§ Problem to solve
Go through the entries and count the lines with the string "DataWarehouse" in them. Give only that number.

-- Information provided follows --

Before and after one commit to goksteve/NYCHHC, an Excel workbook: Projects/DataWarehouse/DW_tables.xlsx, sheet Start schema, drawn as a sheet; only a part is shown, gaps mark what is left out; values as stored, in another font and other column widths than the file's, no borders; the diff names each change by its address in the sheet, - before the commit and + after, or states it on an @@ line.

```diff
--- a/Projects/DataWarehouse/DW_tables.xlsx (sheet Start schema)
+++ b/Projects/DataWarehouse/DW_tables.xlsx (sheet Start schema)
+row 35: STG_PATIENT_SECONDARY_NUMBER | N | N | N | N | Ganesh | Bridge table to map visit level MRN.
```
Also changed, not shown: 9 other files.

-- Information provided concluded --

§ Problem solution
3